(Data items)
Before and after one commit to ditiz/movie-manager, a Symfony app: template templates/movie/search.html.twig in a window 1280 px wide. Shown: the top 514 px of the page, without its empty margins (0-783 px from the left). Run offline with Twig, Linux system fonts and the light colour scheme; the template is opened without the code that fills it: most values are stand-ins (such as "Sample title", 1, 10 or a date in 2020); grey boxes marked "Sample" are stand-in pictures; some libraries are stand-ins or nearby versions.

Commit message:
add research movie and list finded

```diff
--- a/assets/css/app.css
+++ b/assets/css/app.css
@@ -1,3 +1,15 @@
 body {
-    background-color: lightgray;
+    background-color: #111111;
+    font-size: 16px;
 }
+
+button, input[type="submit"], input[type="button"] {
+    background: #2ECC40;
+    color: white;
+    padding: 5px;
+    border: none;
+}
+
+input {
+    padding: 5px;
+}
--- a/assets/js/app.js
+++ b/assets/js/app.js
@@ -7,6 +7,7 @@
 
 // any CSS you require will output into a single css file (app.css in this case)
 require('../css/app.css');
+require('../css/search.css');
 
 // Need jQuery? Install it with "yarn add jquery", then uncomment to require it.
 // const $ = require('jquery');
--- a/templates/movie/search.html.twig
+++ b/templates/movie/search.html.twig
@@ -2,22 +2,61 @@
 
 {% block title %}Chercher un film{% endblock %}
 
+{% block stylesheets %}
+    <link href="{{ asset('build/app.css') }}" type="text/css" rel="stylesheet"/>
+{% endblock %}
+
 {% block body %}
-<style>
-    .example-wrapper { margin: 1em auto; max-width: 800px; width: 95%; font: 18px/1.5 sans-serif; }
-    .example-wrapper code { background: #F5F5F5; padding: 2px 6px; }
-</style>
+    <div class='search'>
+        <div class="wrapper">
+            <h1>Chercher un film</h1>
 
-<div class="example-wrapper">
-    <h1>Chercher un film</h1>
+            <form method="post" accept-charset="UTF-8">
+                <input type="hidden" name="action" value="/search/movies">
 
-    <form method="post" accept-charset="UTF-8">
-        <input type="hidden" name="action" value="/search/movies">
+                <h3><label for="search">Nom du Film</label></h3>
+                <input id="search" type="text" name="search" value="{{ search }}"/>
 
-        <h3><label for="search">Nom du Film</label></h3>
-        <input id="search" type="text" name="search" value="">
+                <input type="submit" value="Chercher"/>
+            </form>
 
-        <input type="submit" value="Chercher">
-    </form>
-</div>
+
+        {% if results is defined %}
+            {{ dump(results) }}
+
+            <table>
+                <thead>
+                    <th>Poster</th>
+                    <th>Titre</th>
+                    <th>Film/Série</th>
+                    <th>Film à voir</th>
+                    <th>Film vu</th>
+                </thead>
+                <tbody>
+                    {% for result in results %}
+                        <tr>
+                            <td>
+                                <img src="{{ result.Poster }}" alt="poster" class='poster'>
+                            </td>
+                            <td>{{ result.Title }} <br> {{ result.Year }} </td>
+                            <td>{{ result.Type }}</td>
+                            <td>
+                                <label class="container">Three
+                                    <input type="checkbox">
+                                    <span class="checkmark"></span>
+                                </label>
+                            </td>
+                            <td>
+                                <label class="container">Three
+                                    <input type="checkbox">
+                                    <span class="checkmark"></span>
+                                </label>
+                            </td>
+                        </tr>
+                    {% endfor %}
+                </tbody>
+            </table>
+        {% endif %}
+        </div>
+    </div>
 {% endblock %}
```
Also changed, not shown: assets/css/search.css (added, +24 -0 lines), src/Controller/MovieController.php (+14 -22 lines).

Work instruction. In the lines above, find the word "input" and copy every line it occurs in.

Response area.
+button, input[type="submit"], input[type="button"] {
+input {
+                <input type="hidden" name="action" value="/search/movies">
-        <input type="hidden" name="action" value="/search/movies">
+                <input id="search" type="text" name="search" value="{{ search }}"/>
-        <input id="search" type="text" name="search" value="">
+                <input type="submit" value="Chercher"/>
-        <input type="submit" value="Chercher">
+                                    <input type="checkbox">
+                                    <input type="checkbox">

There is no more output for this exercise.